Hemels First Barn Meeting a Success
Fly-tipping, anti-social behaviour and concerns around dogs chasing livestock were some of the concerns discussed by farmers, landowners and the police at the first barn meeting to be held at Hill Farm in Berkhamsted on Tuesday (June 11th).

Police and Crime Commissioner David Lloyd, Local Policing Command Chief Superintendent Matt Nicholls, Dacorum Chief Inspector Paul Mitson, Sergeant Ryan Hemmings (Berkhamsted and Tring SNT) and the Rural Operational Support Team spoke to attendees about the work that is ongoing to resolve rural crime across the local rural communities.   

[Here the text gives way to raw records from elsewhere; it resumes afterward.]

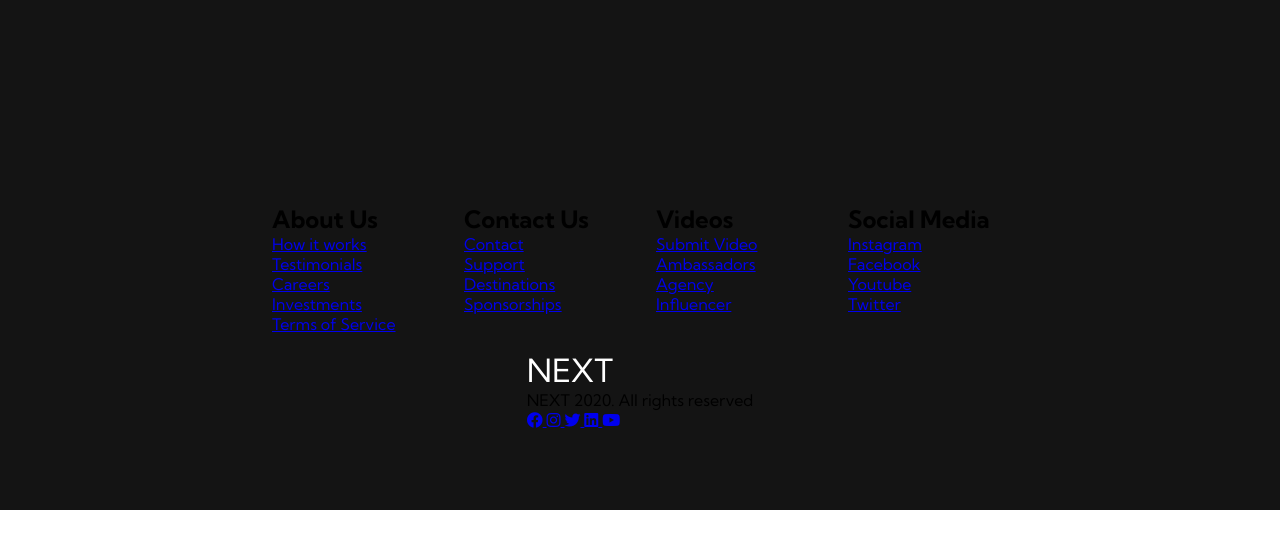
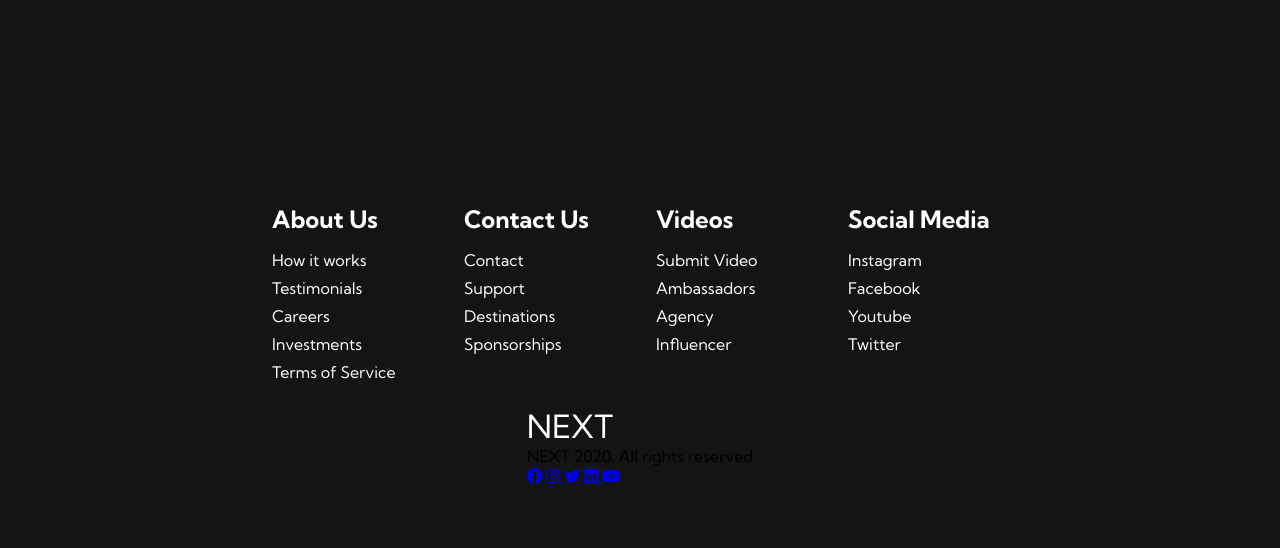
Before and after one commit to kknivves/Dynamic-Website-Project, a plain HTML site: page index.html in a window 1280 px wide. Shown: the part 1492-2040 px from the top of the page. Before the commit the page ends 2002 px from the top, so only its background shows below. Drawn offline with Linux system fonts and the light colour scheme; some icons are missing.

Commit message:
Added .footer__link--items styling
Added styling for h2, > h2, a, and a:hover

```diff
--- a/styles.css
+++ b/styles.css
@@ -492,3 +492,22 @@
   width: 160px;
   box-sizing: border-box;
 }
+
+.footer__link--items h2 {
+  margin-bottom: 16px;
+}
+
+.footer__link--items > h2 {
+  color: #fff;
+}
+
+.footer__link--items a {
+  color: #fff;
+  text-decoration: none;
+  margin-bottom: 0.5rem;
+}
+
+.footer__link--items a:hover {
+  color: #e9e9e9;
+  transition: 0.3s ease-out;
+}
```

Representatives from the National Farmers’ Union, Dacorum Borough Council’s anti-social behaviour and environmental teams, Hertfordshire County Council, the National Trust and Tring Anglers also attended.

David Lloyd, Police and Crime Commissioner for Hertfordshire, said:

“Barn meets are a good opportunity for me to speak to rural communities and find out what is going on at a local level.  As Police and Crime Commissioners, we can take local peoples’ concerns and turn them into positive actions.

“One of the things I get out of barn meets is the sense of isolation that rural residents can sometimes feel and I want to assure you that where there is criminality we will make sure that is dealt with appropriately.

"My police and crime plan is called Everybody’s Business, and we all have a part to play in keeping Hertfordshire safe. One of the things I do in my role is bring agencies together such as Trading Standards, the Environment Agency and the district and borough councils to tackle crimes such as fly tipping and anti-social behaviour. These initiatives are set in my Community Safety and Criminal Justice Plan, which of course comes from direct engagement with the public.”

Those who attended the meeting were reminded of ways to contact the Constabulary if they wished to report a crime.

Dial 999 in an emergency, when a crime is in progress or someone suspected of a crime is nearby, for example if you see someone in the act of fly-tipping or joy-riding causing damage to crops.

Dial 101 to report crime and other concerns that do not require an emergency response, for example if a vehicle has been stolen or there has been damage to your property.

You can also now report crime directly to the Constabulary’s website:www.herts.police.uk

Since the launch of the new website, more people are reporting a wide range of crimes online or through the web chat service, allowing members of the public to engage directly with officers in the Force Control Room. This is an alternative to dialling 101.

Hertfordshire Constabulary’s new mobile phone app is available on iPhone and Android devices and can be downloaded from the iTunes App Store and Google Play Store.
Local Policing Command Chief Superintendent, Matt Nicholls said:

“There are pockets of urban and rural areas in Hertfordshire that need a different policing response and so it is helpful to have dialogue with you to understand the unique challenges that you face.

“The rise in the precept has helped ensure that we will continue to provide a local footprint with local Safer Neighbourhood police officers.”

Neighbourhood Sergeant Ryan Hemmings said:

“Barn Meets are really important events as they help us to understand some of the specific issues the rural community face in their everyday lives. They also help us to meet members of the rural community face to face so that we can reassure them we are committed to providing the same level service as we would to their urban counterparts.

“This was the first meeting specifically for Berkhamsted and Tring and we were really pleased with the turn out and the in-depth discussions which took place.”